● **WHAT IS EXPECTED**:
From the listing that follows, output everything exactly except the pictures.

● **TASK INPUT**:
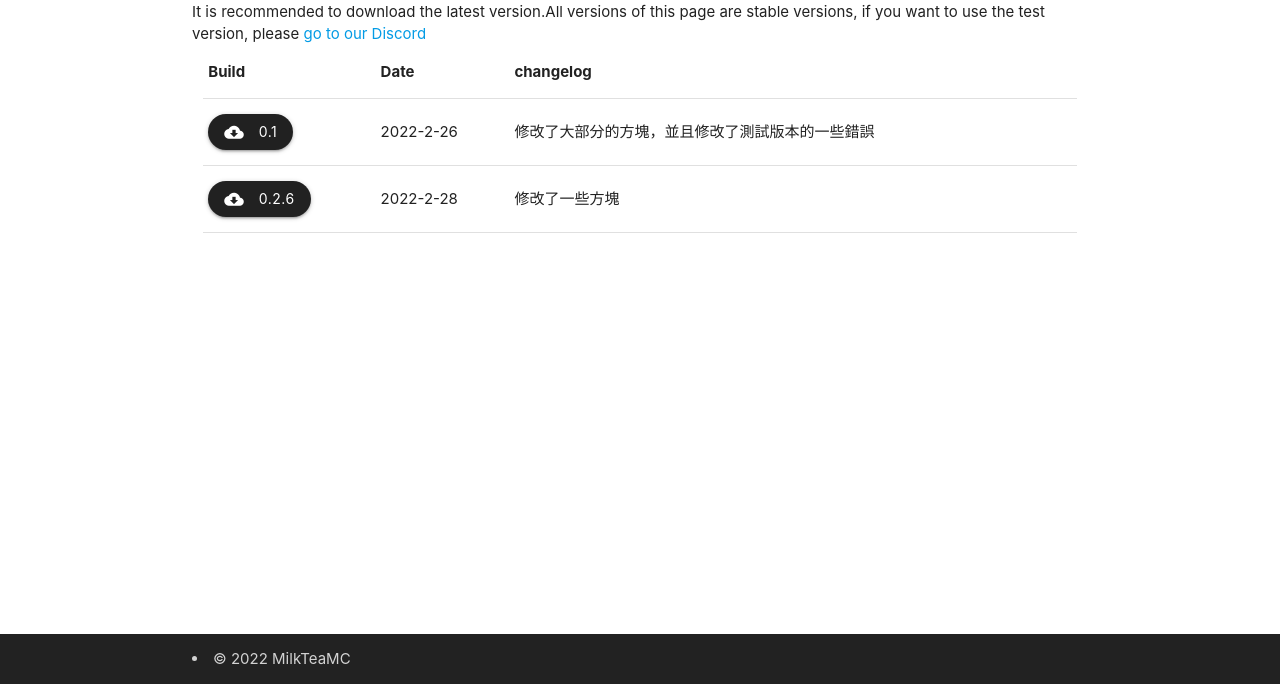
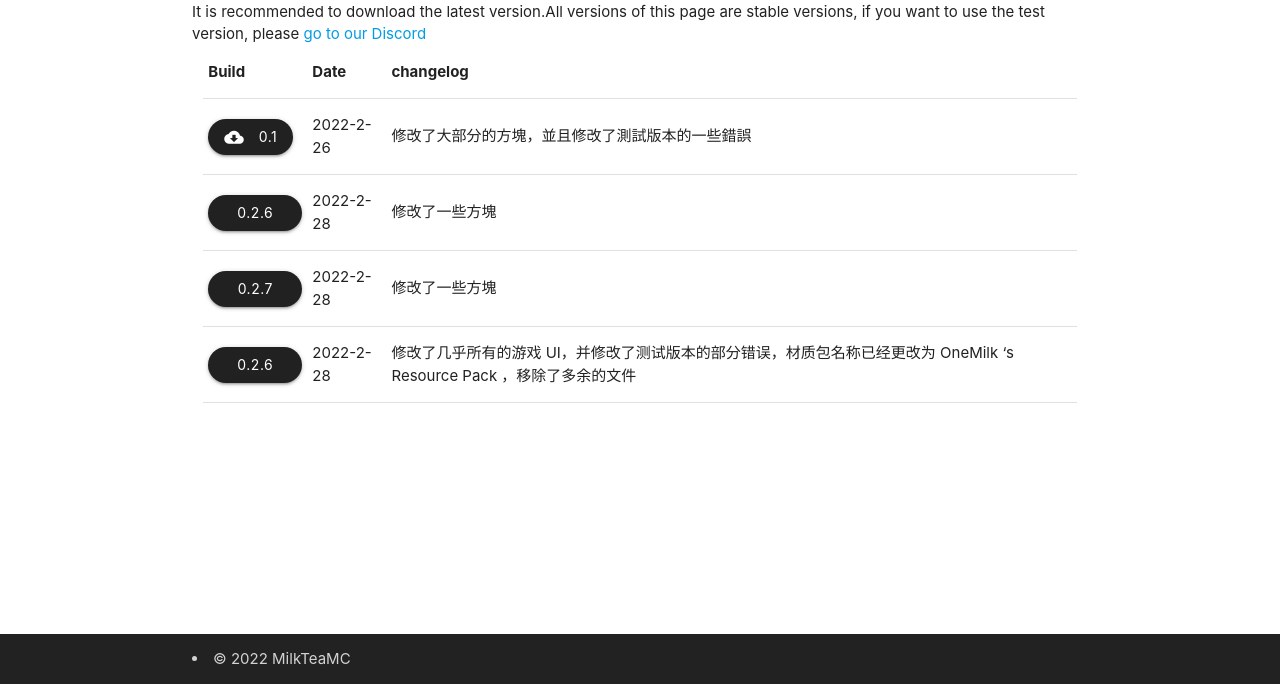
Before and after one commit to MagicTeaMC/download-page, a plain HTML site: page index.html in a window 1280 px wide. Shown: the part 116-800 px from the top of the page. Drawn offline with Linux system fonts and the light colour scheme.

Commit message:
Update index.html

```diff
--- a/index.html
+++ b/index.html
@@ -47,6 +47,20 @@
                             </td>
                             <td>2022-2-28</td>
                             <td>修改了一些方塊</td>
+                        </tr>
+                           <td><a href="files/OneMilks_Resource_pack_0.2.7.zip" class="btn waves-light waves-effect grey darken-4">
+                                            0.2.7<i class="material-icons left">cloud_download</i>
+                                        </a>
+                            </td>
+                            <td>2022-2-28</td>
+                            <td>修改了一些方塊</td>
+                </tr>
+                           <td><a href="files/OneMilks_Resource_pack_0.2.8.zip" class="btn waves-light waves-effect grey darken-4">
+                                            0.2.6<i class="material-icons left">cloud_download</i>
+                                        </a>
+                            </td>
+                            <td>2022-2-28</td>
+                            <td>修改了几乎所有的游戏 UI，并修改了测试版本的部分错误，材质包名称已经更改为 OneMilk ‘s Resource Pack ，移除了多余的文件</td>
                     </tbody>
                 </table>
             </div>
```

● **REPLY TO THE EXERCISE**:
Before and after one commit to MagicTeaMC/download-page, a plain HTML site: page index.html in a window 1280 px wide. Shown: the part 116-800 px from the top of the page. Drawn offline with Linux system fonts and the light colour scheme.

Commit message:
Update index.html

```diff
--- a/index.html
+++ b/index.html
@@ -47,6 +47,20 @@
                             </td>
                             <td>2022-2-28</td>
                             <td>修改了一些方塊</td>
+                        </tr>
+                           <td><a href="files/OneMilks_Resource_pack_0.2.7.zip" class="btn waves-light waves-effect grey darken-4">
+                                            0.2.7<i class="material-icons left">cloud_download</i>
+                                        </a>
+                            </td>
+                            <td>2022-2-28</td>
+                            <td>修改了一些方塊</td>
+                </tr>
+                           <td><a href="files/OneMilks_Resource_pack_0.2.8.zip" class="btn waves-light waves-effect grey darken-4">
+                                            0.2.6<i class="material-icons left">cloud_download</i>
+                                        </a>
+                            </td>
+                            <td>2022-2-28</td>
+                            <td>修改了几乎所有的游戏 UI，并修改了测试版本的部分错误，材质包名称已经更改为 OneMilk ‘s Resource Pack ，移除了多余的文件</td>
                     </tbody>
                 </table>
             </div>
```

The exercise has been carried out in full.